Meg Hasch, Reporter

Thanksgiving is a time to be thankful and reflect with family and friends closest to you. Throughout the school, many traditions can be found to lie in the families of students, faculty, staff and even alumni.

As the story goes, the autumn harvest in 1621 between the Plymouth colonists and Wampanoag tribe is recognized as one of the first Thanksgiving celebrations, and until 1863 Thanksgiving was celebrated separately in each colony and then state when President Abraham Lincoln declared Thanksgiving a national holiday to take place each November. 

This autumn harvest came about when the Plymouth colonists were struggling to survive the winter and disease and finding food to survive so when they found help in Squanto, a Native American who had been kidnapped and sold into slavery who taught them how to heal and survive in the brutal winter. 

After that, the Plymouth colonists made allies with the neighboring Wampanoag tribe and formed a treaty that would last more than 50 years and is evidence of one of the only peaceful and friendly relationships between the colonists and natives.Of course, it all went a little downhill from here, but that’s for another article. 

Thanksgiving is a time to be grateful for what you have and be with your family, whether that means traveling or staying in town. This national holiday holds many meanings to many different people. To religion teacher Mr. Matt Cannaday, it means, as he said, “A time of year to stop and be thankful for the many gifts of faith, family and friends. It’s a time to appreciate the many gifts we take for granted as Americans, while also being challenged to bring those who are disenfranchised to an equal place at the table.”

Today, many traditions lie in plain sight of those we know and love. These traditions could involve activities, Thanksgiving dinner, and many more. Sophomore Emily Day said, “One Thanksgiving tradition in my family is making turkeys out of potatoes, radishes, paper plates and toothpicks.” Day also described another tradition of her family as making dinner together. 

Cannaday said, “We usually have about 30 to 40 people in and out at my grandparents’ house in Irvington on the day of Thanksgiving, and we usually trade trips with our Florida relatives every other year earlier in November. We’re blessed to have them here this week.”  

Having family close together is something appreciated throughout many families. Not many are as close as Cannaday’s who described his: “We are a very tight knit bunch, so this is a time of year where we remember all of those who have graced us with their presence throughout the years, living or dead. It means the world to me that we’re able to put aside any internal divisions that might be going on to celebrate the gift of family.”

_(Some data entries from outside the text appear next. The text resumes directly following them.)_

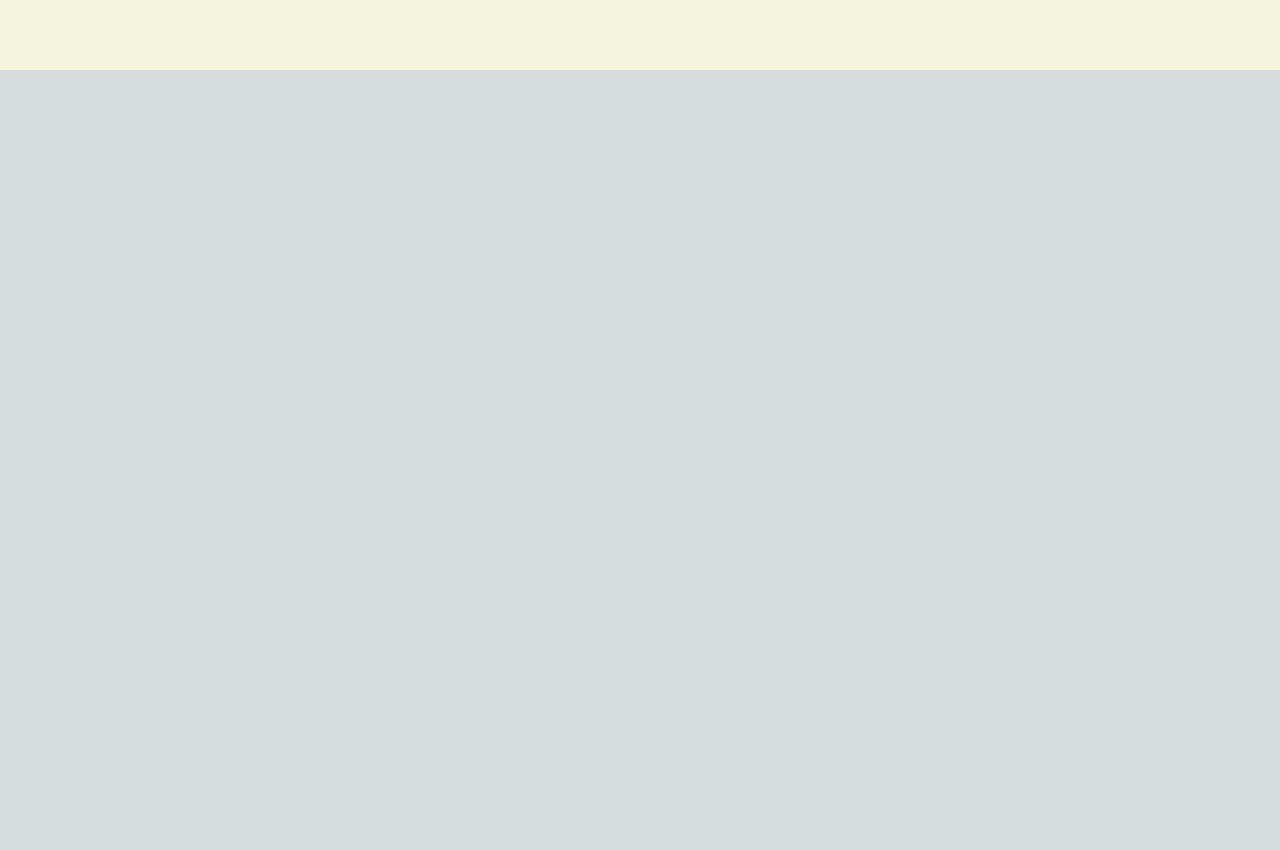
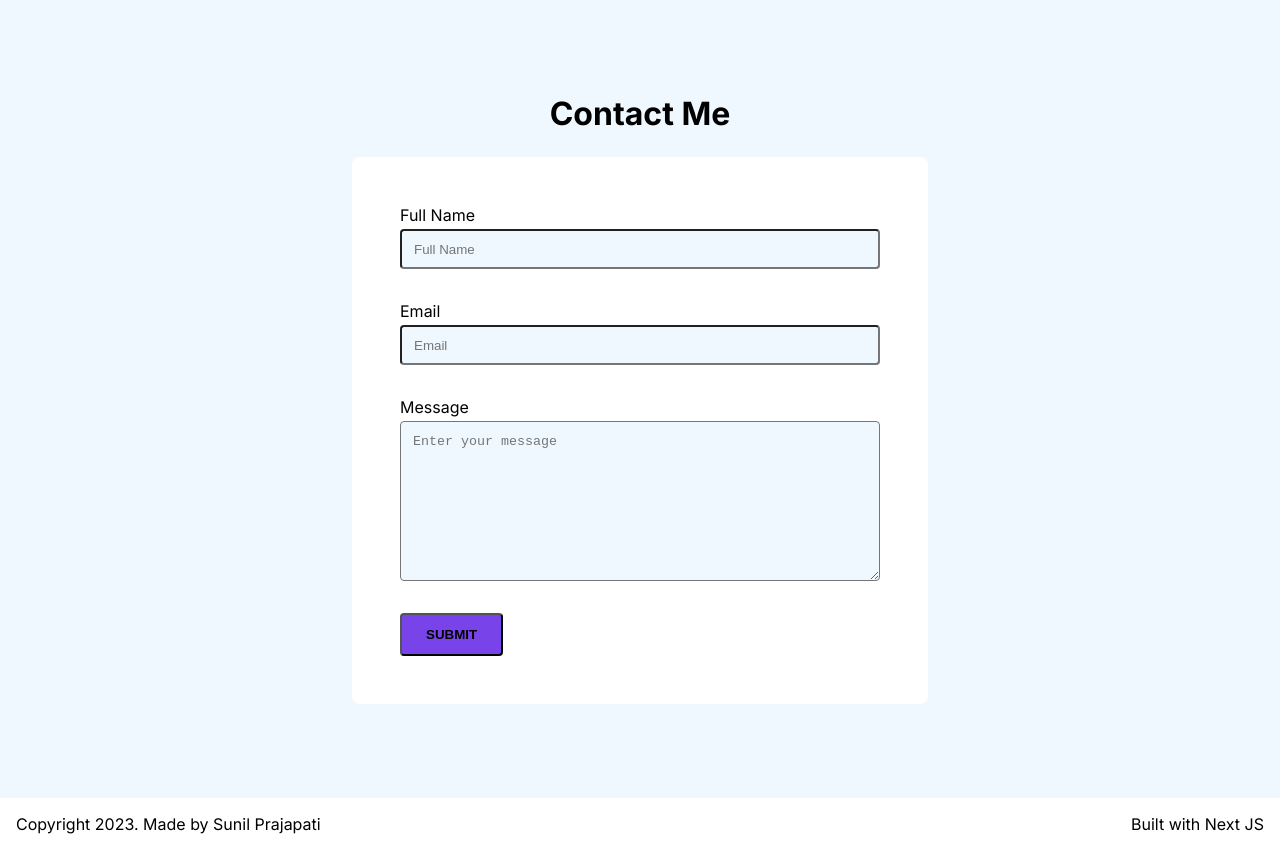
Before and after one commit to scherbatsky-jr/sunil, a Next.js app: page / in a window 1280 px wide. Shown: the part 1570-2420 px from the top of the page. Before the commit the page ends 1640 px from the top, so only its background shows below. Built offline with nearby package versions, Linux system fonts and the light colour scheme.

Commit message:
feat: contact and footer page

```diff
--- a/src/app/page.tsx
+++ b/src/app/page.tsx
@@ -1,8 +1,10 @@
 import styles from './page.module.css'
 
 import About from "@/components/about";
+import Contact from '@/components/contact';
 import Landing from "@/components/landing";
 import Menu from '@/components/menu';
+import Footer from "@/components/footer";
 
 export default function Home() {
   return (
@@ -10,6 +12,8 @@ export default function Home() {
       <Menu />
       <Landing />
       <About />
+      <Contact />
+      <Footer />
     </main>
   )
 }
--- a/src/assets/css/components/about.module.scss
+++ b/src/assets/css/components/about.module.scss
@@ -1,9 +1,9 @@
 .about {
-    background-color: beige;
+    background-color: #F8F8FF;
     color: black;
     display: grid;
     grid-template-columns: 1fr 1fr;
     grid-gap: 3rem;
     height: 98vh;
-    padding: 4rem;
+    padding: 6rem 4rem;
 }
--- /dev/null
+++ b/src/assets/css/components/contact.module.scss
@@ -0,0 +1,61 @@
+.contact {
+    display: flex;
+    background-color: aliceblue;
+    color: black;
+    flex-direction: column;
+    height: 100vh;
+    margin: auto;
+    padding: 6rem 4rem;
+
+    h1 {
+        text-align: center;
+        margin-bottom: 1.5rem;
+    }
+}
+
+.contactForm {
+    background-color: white;
+    border-radius: 0.5rem;
+    display: flex;
+    flex-direction: column;
+    margin: 0 25%;
+    padding: 3rem;
+
+    button {
+        background-color: #7843e9;
+        border-radius: 0.25rem;
+        cursor: pointer;
+        font-weight: 600;
+        padding: 0.75rem 1.5rem;
+        width: fit-content;
+        text-transform: uppercase;
+    }
+}
+
+.formElement {
+    display: flex;
+    flex-direction: column;
+    justify-items: left;
+    margin-bottom: 2rem;
+
+    label {
+        margin-bottom: 0.25rem;
+    }
+
+    input {
+        background-color: aliceblue;
+        border-radius: 0.25rem;
+        color: black;
+        height: 2.5rem;
+        padding: 0.75rem;
+    }
+
+    textarea {
+        background-color: aliceblue;
+        border-radius: 0.25rem;
+        color: black;
+        height: 10rem !important;
+        padding: 0.75rem;
+        width: 100% !important;
+    }
+}
--- /dev/null
+++ b/src/assets/css/components/footer.module.scss
@@ -0,0 +1,7 @@
+.footer {
+    background-color: white;
+    color: black;
+    display: flex;
+    justify-content: space-between;
+    padding: 1rem;
+}
--- a/src/assets/css/components/menu.module.css
+++ b/src/assets/css/components/menu.module.css
@@ -12,7 +12,9 @@
     grid-template-columns: 1fr 1fr;
     justify-content: space-between;
     padding: 1rem 2rem;
-    position: sticky;
+    position: fixed;
+    z-index: 1000;
+    width: 100%;
 }
 
 .menuImage {
--- /dev/null
+++ b/src/components/contact.tsx
@@ -0,0 +1,28 @@
+import React from "react";
+
+import styles from "@/assets/css/components/contact.module.scss";
+
+const Contact = () => {
+    return (
+        <div className={styles.contact} id="contact">
+            <h1>Contact Me</h1>
+            <form className={styles.contactForm}>
+                <div className={styles.formElement}>
+                    <label>Full Name</label>
+                    <input type="text" placeholder="Full Name" />
+                </div>
+                <div className={styles.formElement}>
+                    <label>Email</label>
+                    <input type="email" placeholder="Email"></input>
+                </div>
+                <div className={styles.formElement}>
+                    <label>Message</label>
+                    <textarea placeholder="Enter your message"/>
+                </div>
+                <button>Submit</button>
+            </form>
+        </div>
+    )
+}
+
+export default Contact;
--- /dev/null
+++ b/src/components/footer.tsx
@@ -0,0 +1,14 @@
+import React from "react";
+
+import styles from "@/assets/css/components/footer.module.scss"
+
+const Footer = () => {
+    return (
+        <div className={styles.footer}>
+            <p>Copyright 2023. Made by Sunil Prajapati</p>
+            <p>Built with Next JS</p>
+        </div>
+    )
+}
+
+export default Footer;
```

As a Catholic school, there’s clearly a religious element to the holiday Cannaday described Thanksgiving and its relationship to Catholicism, saying, “Since Thanksgiving is more of a secular American feast than a religious one, there isn’t a strong history with this feast day in particular.”

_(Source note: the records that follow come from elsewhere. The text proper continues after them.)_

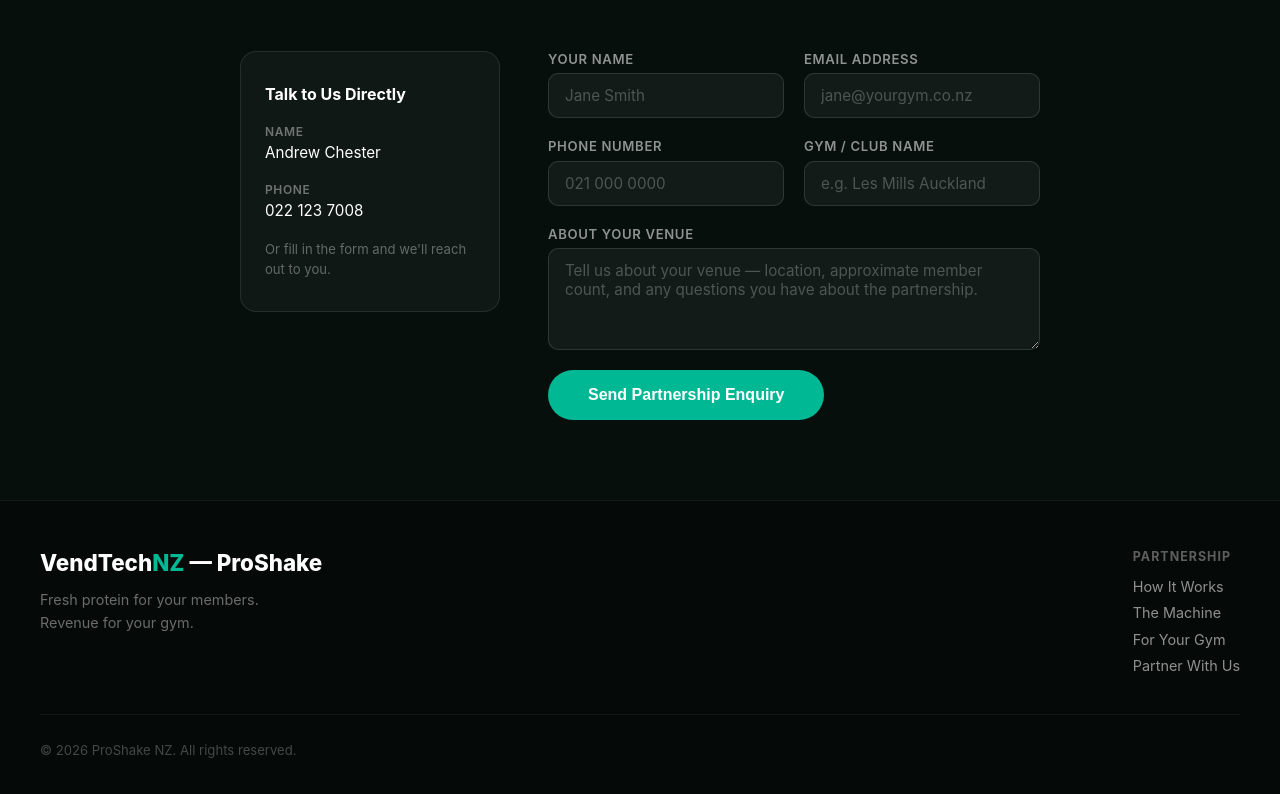
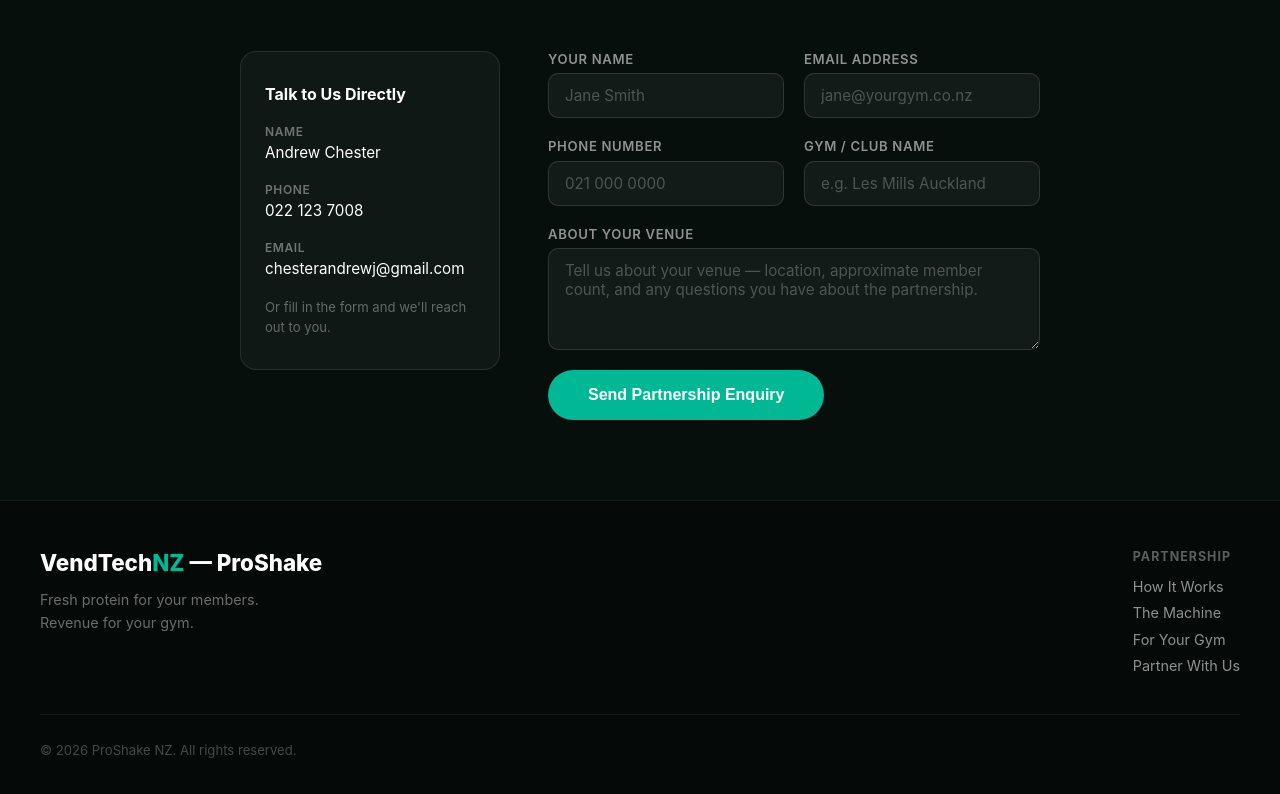
Before and after one commit to analyticaprovenia/machine_site, a React (Vite) app: page / in a window 1280 px wide. Shown: the part 3542-4336 px from the top of the page. Built offline with nearby package versions, Linux system fonts and the light colour scheme; no server answers.

Commit message:
Add email to contact section
Co-Authored-By: Claude Sonnet 4.6 <noreply@anthropic.com>

```diff
--- a/src/components/Contact.jsx
+++ b/src/components/Contact.jsx
@@ -81,6 +81,10 @@ export default function Contact() {
               <span className={styles.infoLabel}>Phone</span>
               <a href="tel:0221237008">022 123 7008</a>
             </div>
+            <div className={styles.infoItem}>
+              <span className={styles.infoLabel}>Email</span>
+              <a href="mailto:chesterandrewj@gmail.com">chesterandrewj@gmail.com</a>
+            </div>
             <p className={styles.infoNote}>Or fill in the form and we'll reach out to you.</p>
           </div>
 
```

That doesn’t mean that there isn’t a coincidence somewhere. Cannaday added, “However, the very word ‘Eucharist’ means ‘to give thanks’ and, as Christians, we are called to constantly give thanks to the Lord with our lives. In our Mass, the priest even says, ‘It is right and just, our duty and our salvation, always and everywhere to give You thanks.’ It’s literally part of it being saved to give thanks to the Father.”

Day commented that her family likes to integrate what they are thankful for into their prayer before the meal. While there is no direct role of religion in the origins of the Thanksgiving holiday due to the fact that it is a secular one, many families still integrate it into the feast.